*WHAT THIS TASK INVOLVES*
Check each line of the data for "Vally", and copy the ones that have it.

*DATA FOR REVIEW*
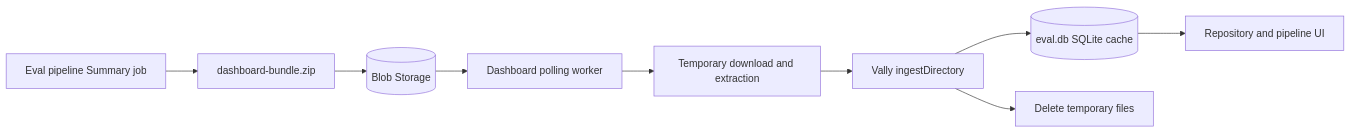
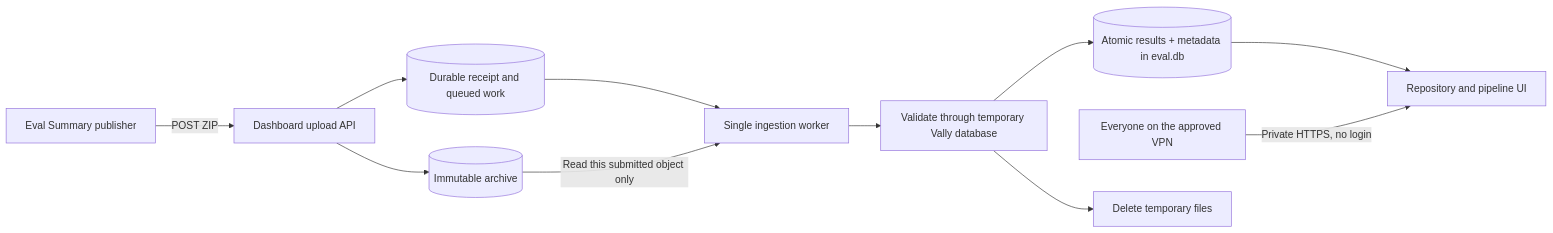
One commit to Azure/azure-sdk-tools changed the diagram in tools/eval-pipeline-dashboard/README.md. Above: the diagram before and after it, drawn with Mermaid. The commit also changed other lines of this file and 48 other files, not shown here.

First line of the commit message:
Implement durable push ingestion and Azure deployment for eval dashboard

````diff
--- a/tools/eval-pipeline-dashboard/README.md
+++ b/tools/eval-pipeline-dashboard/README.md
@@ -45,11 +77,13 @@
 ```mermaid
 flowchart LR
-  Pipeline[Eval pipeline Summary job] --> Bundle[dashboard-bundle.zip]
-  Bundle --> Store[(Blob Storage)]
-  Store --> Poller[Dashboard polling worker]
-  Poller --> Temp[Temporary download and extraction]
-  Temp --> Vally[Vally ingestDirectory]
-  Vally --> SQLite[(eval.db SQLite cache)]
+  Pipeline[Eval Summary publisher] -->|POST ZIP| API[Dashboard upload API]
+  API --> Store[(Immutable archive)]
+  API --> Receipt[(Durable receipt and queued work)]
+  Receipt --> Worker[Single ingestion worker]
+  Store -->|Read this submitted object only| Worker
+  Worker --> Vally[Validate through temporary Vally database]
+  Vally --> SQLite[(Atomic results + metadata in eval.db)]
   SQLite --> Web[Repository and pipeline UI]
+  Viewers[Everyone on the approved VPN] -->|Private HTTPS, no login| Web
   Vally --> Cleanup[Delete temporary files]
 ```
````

--

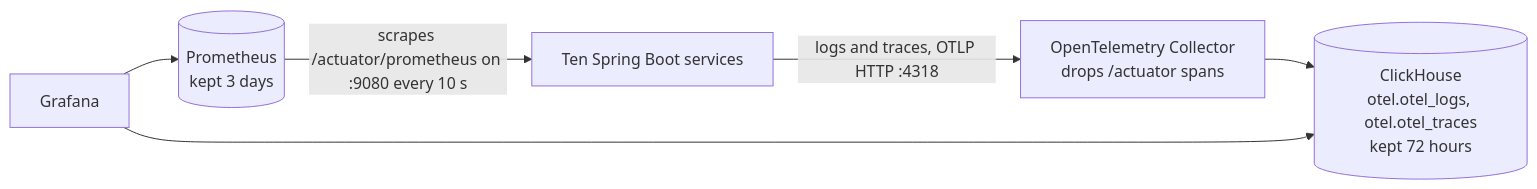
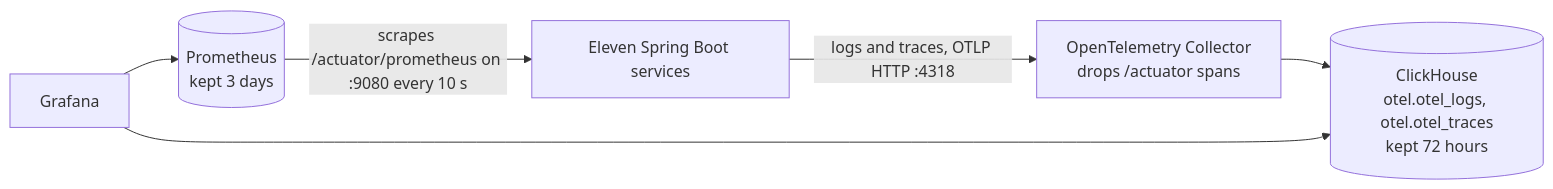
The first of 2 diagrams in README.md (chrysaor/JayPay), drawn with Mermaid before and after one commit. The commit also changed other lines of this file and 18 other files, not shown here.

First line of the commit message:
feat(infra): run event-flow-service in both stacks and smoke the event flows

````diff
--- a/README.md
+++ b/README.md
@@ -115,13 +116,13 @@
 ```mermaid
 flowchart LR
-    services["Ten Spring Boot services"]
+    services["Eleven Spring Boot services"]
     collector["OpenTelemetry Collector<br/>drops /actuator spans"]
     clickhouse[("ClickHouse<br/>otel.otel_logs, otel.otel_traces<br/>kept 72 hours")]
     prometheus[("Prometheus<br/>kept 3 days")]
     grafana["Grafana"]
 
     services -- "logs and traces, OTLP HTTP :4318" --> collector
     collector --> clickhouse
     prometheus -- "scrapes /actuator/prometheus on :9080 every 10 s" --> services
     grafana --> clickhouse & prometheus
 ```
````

*COMPLETED TASK*
-  Temp --> Vally[Vally ingestDirectory]
-  Vally --> SQLite[(eval.db SQLite cache)]
+  Worker --> Vally[Validate through temporary Vally database]
+  Vally --> SQLite[(Atomic results + metadata in eval.db)]
   Vally --> Cleanup[Delete temporary files]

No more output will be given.